Marquet A. Johnson
Every 10 years here in the United States, the federal government counts every resident; this process is also known as the U.S. Census mandated by Article I, Section 2 of the Constitution. The U.S. Census is a very important aspect of our democratic process.
According to The 2020 Census, the census “counts our population and households, providing the basis for reapportioning congressional seats, redistricting, and distributing more than $675 billion in federal funds annually to support states, counties, and impacts communities’ vital programs such as housing, education, transportation, employment, health care, and public policy.” The idea is to be able to provide more funding to the areas with a higher volume of the population compared to the more rural and less dense parts of the country. The logic behind this year’s online census option is so they can collect more accurate data, more easily collect and process the data, and reach broader cultural groups. With the information collected, they can analyze the different patterns of residency of a selected area such as ethnicity groups, religious groups, economic classes, and how the funding can be used to improve the lives of the residents of the United States.
This year is a census year and for the first time in history, we can respond to the census online from any device, mail, or even by telephone. The U.S. Census sent out invitations to respond accordingly between March 12-20, 2020 and planned to send out census takers to personally take count of residents. However, due to the pandemic currently causing major changes, they have suspended sending out census takers, and have revised the due dates to respond back. If you have not received the invitation in the mail, that does not mean you have to wait for it or you can’t respond. The invitations are more of a reminder than an actual invitation to respond. The opportunity to respond online has made the ability to be counted in the 2020 Census a lot easier and accessible.
President Donald Trump attempted to add a question about citizenship on the 2020 Census; however, this was blocked by the Supreme Court. This was the first time in the current form of the Census that the attempt to add this question was introduced.
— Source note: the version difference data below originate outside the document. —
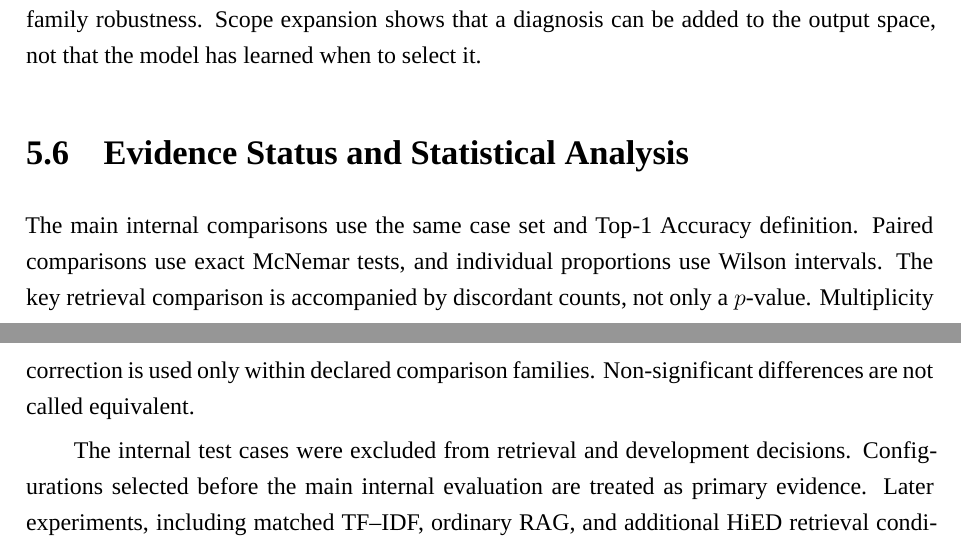
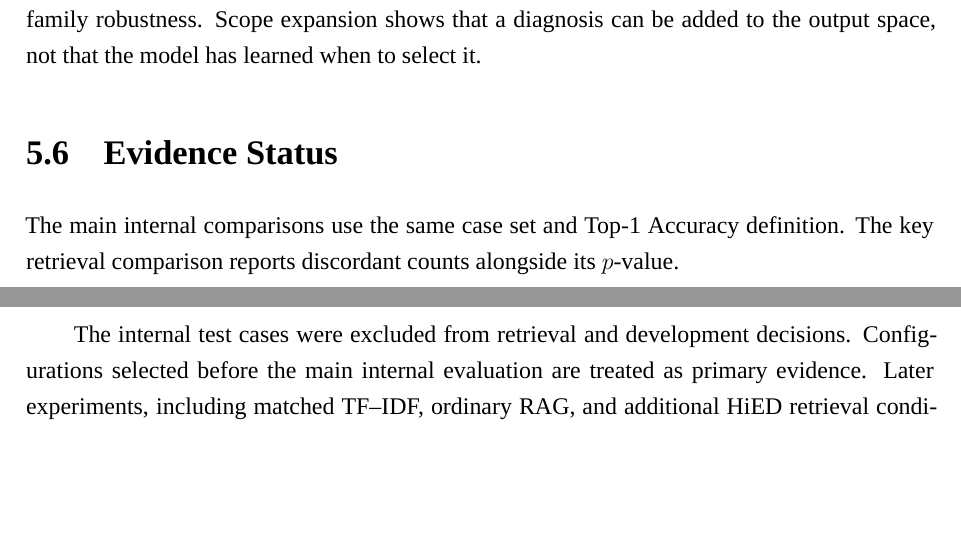
Before and after one commit to OscarTsao/CultureDx_Paper, a LaTeX thesis (school/main.tex): two parts of pages 33 and 34 of 67, joined at a grey line, cut so that both start at the same text, the shorter picture padded with empty space. Compiled offline with XeLaTeX.

Commit message:
thesis: remove duplicate statistical methods guidance

```diff
--- a/school/main.tex
+++ b/school/main.tex
@@ -747,10 +747,10 @@ RQ5 uses several distinct analyses:
 
 These analyses answer different questions. Model-size stability does not prove cross-family robustness. Scope expansion shows that a diagnosis can be added to the output space, not that the model has learned when to select it.
 
-\section{Evidence Status and Statistical Analysis}
+\section{Evidence Status}
 \label{sec:freeze-discipline}
 
-The main internal comparisons use the same case set and Top-1 Accuracy definition. Paired comparisons use exact McNemar tests, and individual proportions use Wilson intervals. The key retrieval comparison is accompanied by discordant counts, not only a $p$-value. Multiplicity correction is used only within declared comparison families. Non-significant differences are not called equivalent.
+The main internal comparisons use the same case set and Top-1 Accuracy definition. The key retrieval comparison reports discordant counts alongside its $p$-value.
 
 The internal test cases were excluded from retrieval and development decisions. Configurations selected before the main internal evaluation are treated as primary evidence. Later experiments, including matched TF--IDF, ordinary RAG, and additional HiED retrieval conditions, must be labeled as post-freeze supplementary analyses rather than retroactively described as part of the original confirmatory set.
 
```
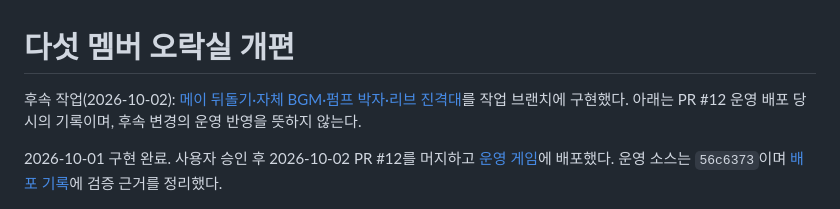
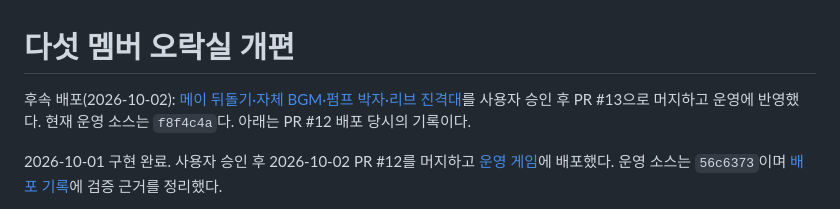
Before and after one commit to hhj4861/rescene-game, a Markdown page: docs/design/arcade-refresh.md, the part around the change. GitHub-like rendering.

```diff
--- a/docs/design/arcade-refresh.md
+++ b/docs/design/arcade-refresh.md
@@ -1,6 +1,6 @@
 # 다섯 멤버 오락실 개편
 
-후속 작업(2026-10-02): [메이 뒤돌기·자체 BGM·펌프 박자·리브 진격대](arcade-music.md)를 작업 브랜치에 구현했다. 아래는 PR #12 운영 배포 당시의 기록이며, 후속 변경의 운영 반영을 뜻하지 않는다.
+후속 배포(2026-10-02): [메이 뒤돌기·자체 BGM·펌프 박자·리브 진격대](arcade-music.md)를 사용자 승인 후 PR #13으로 머지하고 운영에 반영했다. 현재 운영 소스는 `f8f4c4a`다. 아래는 PR #12 배포 당시의 기록이다.
 
 2026-10-01 구현 완료. 사용자 승인 후 2026-10-02 PR #12를 머지하고 [운영 게임](https://rescene-arcade.pages.dev/)에 배포했다. 운영 소스는 `56c6373`이며 [배포 기록](../deployment/arcade-pages.md)에 검증 근거를 정리했다.
 
```
Also changed, not shown: docs/deployment/arcade-pages.md (+11 -0 lines), docs/design/arcade-music.md (+5 -1 lines).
This can cause more fear and anxiety surrounding responding to the Census. With more exposure and knowledge spread the more people can participate and help the goals of the U.S. Census.